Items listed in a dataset
%%
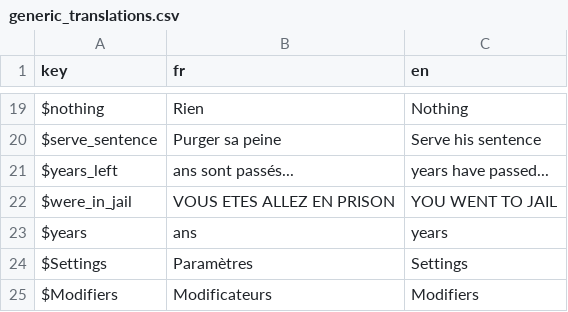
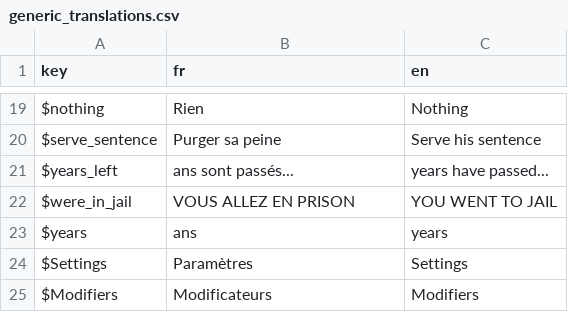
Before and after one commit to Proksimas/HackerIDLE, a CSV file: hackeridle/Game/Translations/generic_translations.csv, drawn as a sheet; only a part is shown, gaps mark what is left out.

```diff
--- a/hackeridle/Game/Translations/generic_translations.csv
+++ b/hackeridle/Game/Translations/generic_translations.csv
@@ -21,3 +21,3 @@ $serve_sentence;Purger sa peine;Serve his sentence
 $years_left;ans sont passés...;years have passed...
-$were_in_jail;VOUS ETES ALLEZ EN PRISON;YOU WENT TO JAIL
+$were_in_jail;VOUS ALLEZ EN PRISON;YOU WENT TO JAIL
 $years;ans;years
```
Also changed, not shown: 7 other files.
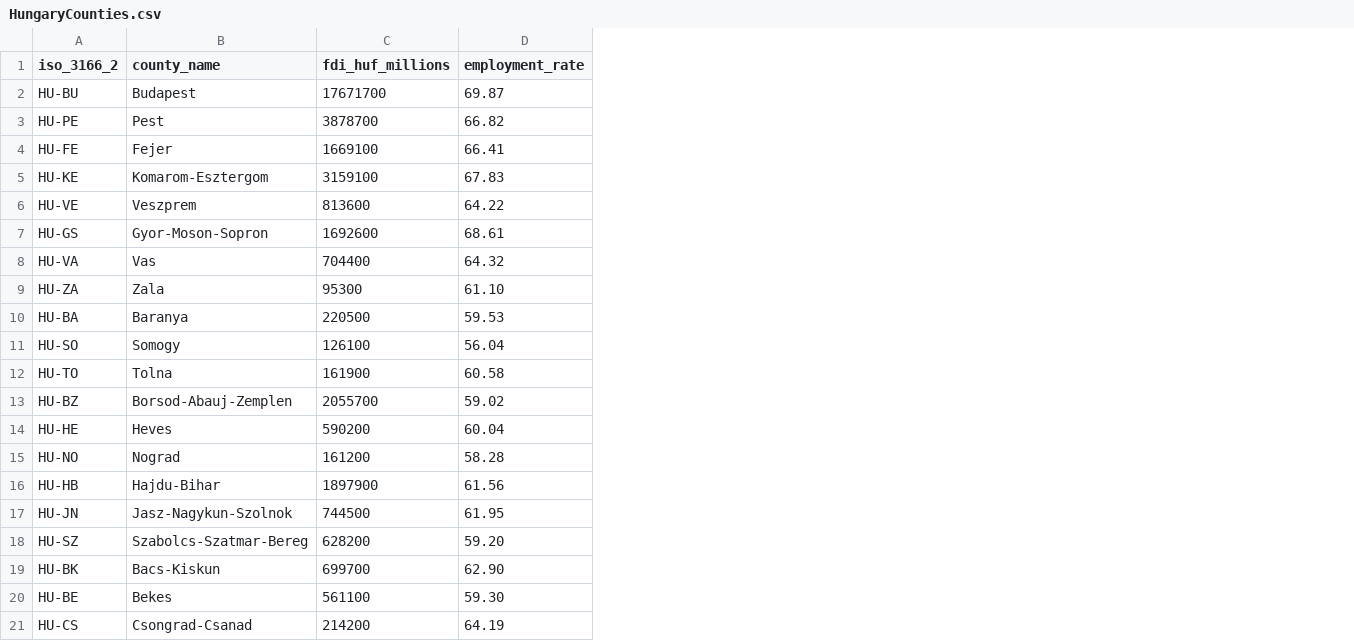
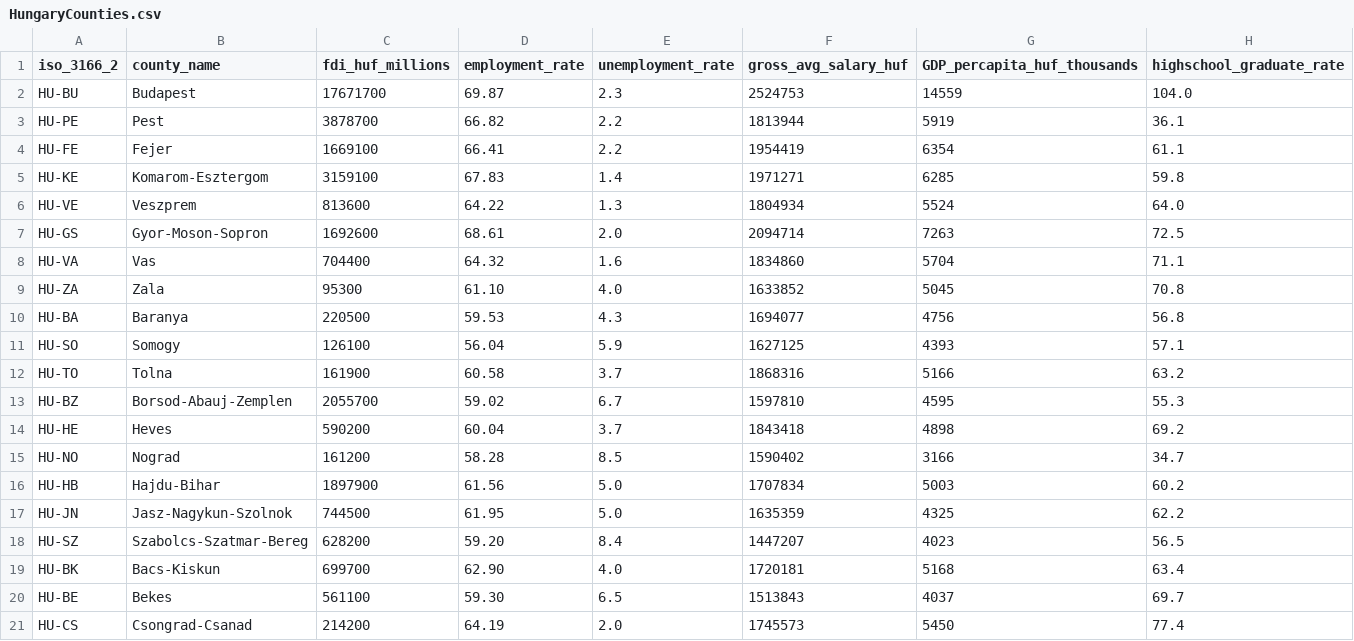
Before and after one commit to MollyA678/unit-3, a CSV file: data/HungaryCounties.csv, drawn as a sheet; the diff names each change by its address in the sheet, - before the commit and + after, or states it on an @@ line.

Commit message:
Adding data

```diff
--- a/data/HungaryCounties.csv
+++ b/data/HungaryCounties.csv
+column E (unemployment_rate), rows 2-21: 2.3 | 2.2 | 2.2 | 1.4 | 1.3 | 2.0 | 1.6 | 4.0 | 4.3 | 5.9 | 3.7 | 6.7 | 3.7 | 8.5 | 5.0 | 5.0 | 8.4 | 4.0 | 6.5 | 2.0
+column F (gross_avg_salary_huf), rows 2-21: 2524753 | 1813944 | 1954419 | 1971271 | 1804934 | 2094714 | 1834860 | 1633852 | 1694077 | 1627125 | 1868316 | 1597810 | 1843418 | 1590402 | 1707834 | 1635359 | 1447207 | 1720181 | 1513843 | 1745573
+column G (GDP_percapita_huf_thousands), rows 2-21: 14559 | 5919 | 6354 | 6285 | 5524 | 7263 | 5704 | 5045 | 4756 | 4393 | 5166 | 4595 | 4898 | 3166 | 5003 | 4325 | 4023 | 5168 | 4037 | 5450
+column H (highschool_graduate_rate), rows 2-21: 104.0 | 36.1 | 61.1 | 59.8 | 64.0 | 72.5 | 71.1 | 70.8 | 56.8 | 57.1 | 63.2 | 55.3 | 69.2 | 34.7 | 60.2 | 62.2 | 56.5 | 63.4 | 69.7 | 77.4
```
%%
▶ _Exercise requirements_
Each record must be repeated verbatim, and no picture may appear in the copy.

▶ _Written response_
Before and after one commit to Proksimas/HackerIDLE, a CSV file: hackeridle/Game/Translations/generic_translations.csv, drawn as a sheet; only a part is shown, gaps mark what is left out.

```diff
--- a/hackeridle/Game/Translations/generic_translations.csv
+++ b/hackeridle/Game/Translations/generic_translations.csv
@@ -21,3 +21,3 @@ $serve_sentence;Purger sa peine;Serve his sentence
 $years_left;ans sont passés...;years have passed...
-$were_in_jail;VOUS ETES ALLEZ EN PRISON;YOU WENT TO JAIL
+$were_in_jail;VOUS ALLEZ EN PRISON;YOU WENT TO JAIL
 $years;ans;years
```
Also changed, not shown: 7 other files.
Before and after one commit to MollyA678/unit-3, a CSV file: data/HungaryCounties.csv, drawn as a sheet; the diff names each change by its address in the sheet, - before the commit and + after, or states it on an @@ line.

Commit message:
Adding data

```diff
--- a/data/HungaryCounties.csv
+++ b/data/HungaryCounties.csv
+column E (unemployment_rate), rows 2-21: 2.3 | 2.2 | 2.2 | 1.4 | 1.3 | 2.0 | 1.6 | 4.0 | 4.3 | 5.9 | 3.7 | 6.7 | 3.7 | 8.5 | 5.0 | 5.0 | 8.4 | 4.0 | 6.5 | 2.0
+column F (gross_avg_salary_huf), rows 2-21: 2524753 | 1813944 | 1954419 | 1971271 | 1804934 | 2094714 | 1834860 | 1633852 | 1694077 | 1627125 | 1868316 | 1597810 | 1843418 | 1590402 | 1707834 | 1635359 | 1447207 | 1720181 | 1513843 | 1745573
+column G (GDP_percapita_huf_thousands), rows 2-21: 14559 | 5919 | 6354 | 6285 | 5524 | 7263 | 5704 | 5045 | 4756 | 4393 | 5166 | 4595 | 4898 | 3166 | 5003 | 4325 | 4023 | 5168 | 4037 | 5450
+column H (highschool_graduate_rate), rows 2-21: 104.0 | 36.1 | 61.1 | 59.8 | 64.0 | 72.5 | 71.1 | 70.8 | 56.8 | 57.1 | 63.2 | 55.3 | 69.2 | 34.7 | 60.2 | 62.2 | 56.5 | 63.4 | 69.7 | 77.4
```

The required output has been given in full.